If you are writing for publication from the get go, you have to be aware that, unlike your seminar papers, which were written to show a specific professor that you knew enough to get an A, your dissertation should be making a fresh intervention in a field.  Yes, you have to know the field well, but the primary purpose of the dissertation should be to say something new and interesting, not to demonstrate an understanding of the field.

Your dissertation proposal should amount to one of two things: either a book proposal or a proposal for a series of articles to be published in specific journals.
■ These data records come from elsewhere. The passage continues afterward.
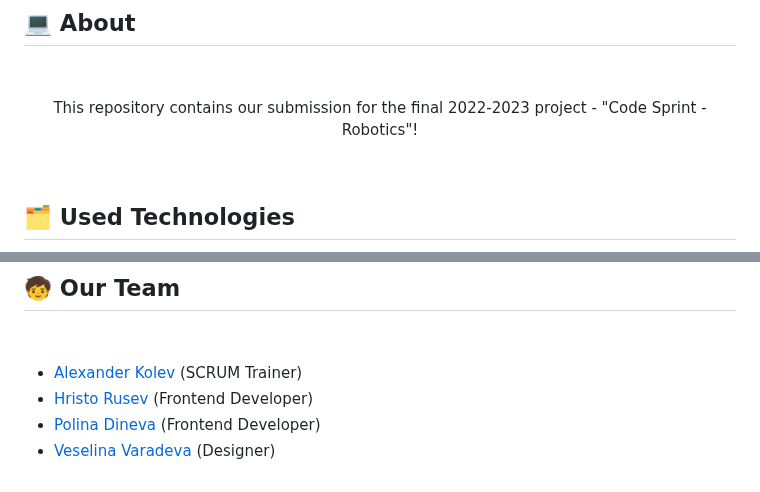
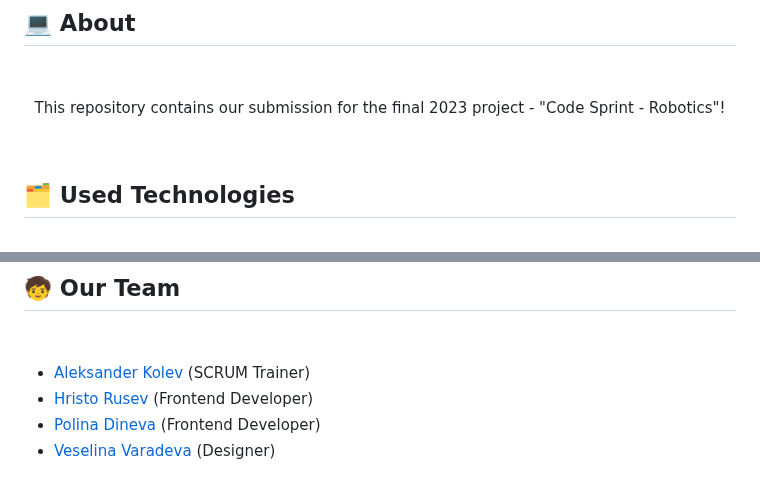
Before and after one commit to AMKolev22/biot-site, a Markdown page: README.md, 2 parts joined by grey strips. GitHub-like rendering.

Commit message:
Fix typos in readme

```diff
--- a/README.md
+++ b/README.md
@@ -22,7 +22,7 @@
 
 
 
-<p align="center">This repository contains our submission for the final 2022-2023 project - "Code Sprint - Robotics"!</p>
+<p align="center">This repository contains our submission for the final 2023 project - "Code Sprint - Robotics"!</p>
 
 
 
@@ -107,7 +107,7 @@
 
 
 
-- <a href = "https://github.com/AMKolev22"> Alexander Kolev </a> (SCRUM Trainer)
+- <a href = "https://github.com/AMKolev22"> Aleksander Kolev </a> (SCRUM Trainer)
 - <a href = "https://github.com/HPRusev22"> Hristo Rusev </a> (Frontend Developer)
 - <a href = "https://github.com/PDDineva22"> Polina Dineva </a> (Frontend Developer)
 - <a href = "https://github.com/VTVaradeva22"> Veselina Varadeva </a> (Designer)
```
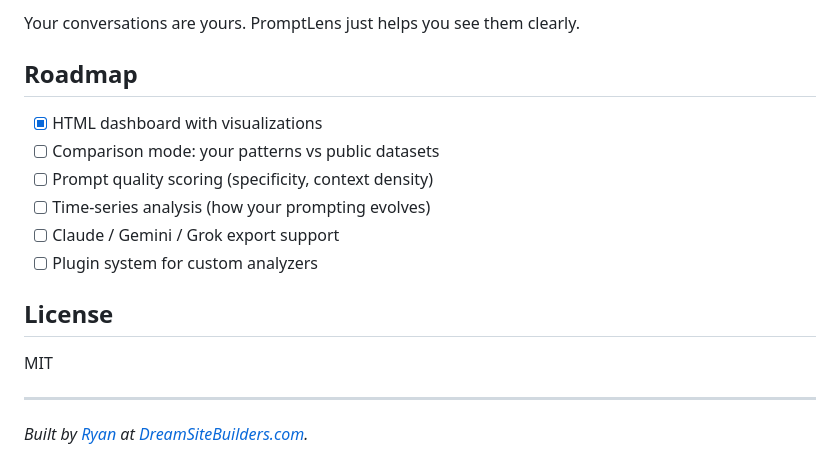
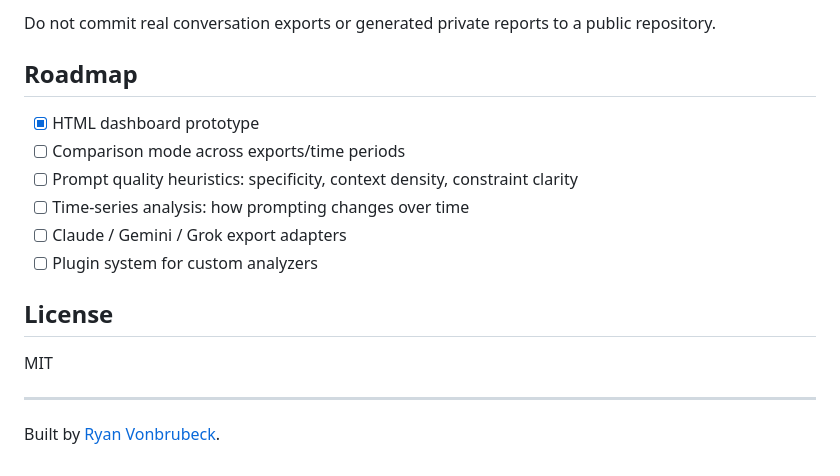
Before and after one commit to dodge1218/promptlens, a Markdown page: README.md, the part around one of its changes. GitHub-like rendering.

```diff
--- a/README.md
+++ b/README.md
@@ -146,13 +131,13 @@ See [`schema.json`](schema.json) for the full input schema.
 
-Your conversations are yours. PromptLens just helps you see them clearly.
+Do not commit real conversation exports or generated private reports to a public repository.
 
 ## Roadmap
 
-- [x] HTML dashboard with visualizations
-- [ ] Comparison mode: your patterns vs public datasets
-- [ ] Prompt quality scoring (specificity, context density)
-- [ ] Time-series analysis (how your prompting evolves)
-- [ ] Claude / Gemini / Grok export support
+- [x] HTML dashboard prototype
+- [ ] Comparison mode across exports/time periods
+- [ ] Prompt quality heuristics: specificity, context density, constraint clarity
+- [ ] Time-series analysis: how prompting changes over time
+- [ ] Claude / Gemini / Grok export adapters
 - [ ] Plugin system for custom analyzers
 
 ## License
@@ -161,4 +146,4 @@ MIT
 
 ---
 
-*Built by [Ryan](https://github.com/dodge1218) at [DreamSiteBuilders.com](https://dreamsitebuilders.com).*
+Built by [Ryan Vonbrubeck](https://github.com/dodge1218).
```
Also changed, not shown: other parts of README.md (+55 -70 lines).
If by the time you write the proposal, you can’t name a prospective publisher or journals that would be interested, then you might have a clue that you need to do some more research or change your topic.

Your committee is NOT your primary audience

When you’re actually producing the dissertation, always be thinking that you’re not writing as a student any longer (even though, of course, you are). Rather, you’re writing as a professional developing a voice and making an impact in a field. And, while of course you will have to deal with objections and concerns (and, sometimes, melodrama) raised by specific committee members, remember that you’re not writing primarily to please them. Rather, you’re writing for potential journal editors, peer reviewers, and publishers.

Keeping it real: Submit to your committee AND for publication simultaneously

One thing I found helpful when I was dissertating was to actually submit each chapter to a journal at the exact same time that I was submitting to the committee.  Thinking publication spurred me to write better and more quickly. And, yes, I actually had the experience of receiving an acceptance letter from a journal even before the committee returned the chapter.  While the acceptance letter was personally gratifying, it also helped to keep the committee members from going too far afield in terms of what they were going to have me revise.

Some parting suggestions:

In terms of the actual writing of the dissertation, here are some things to keep in mind.

  • Your dissertation is not primarily a document designed to show off your exhaustive knowledge of a subject or your ability to use every jargon word you know.  Rather, to be publishable, your dissertation should make an argument or series of arguments and support those contentions with enough background information, but not too much.
  • By all means, use specialized language when it’s appropriate to do so, but don’t go overboard, and, for goodness’ sake, be careful. Nothing blows your credibility more quickly than using those jargon words incorrectly. If need be, find a good dissertation editing service to polish it for you.
  • If you’re working towards publication, also be careful to avoid those “grand gestures” or generalizations about your topic or civilization itself. Somehow, many of us, maybe by reading bad scholarship written in the 1940s and 1950s, got it into our heads that scholars should make grandiose statements about entire disciplines or even nation states.  Remember that the only people who can make these kinds of statements are very senior scholars, who really do know everything and everybody in a particular field.  Newbie professionals can’t get away with the grand gestures. Save them for the end of your career.
  • Check our service that will transform your dissertation into a book: http://edit911.com/transforming-your-dissertation-into-a-book/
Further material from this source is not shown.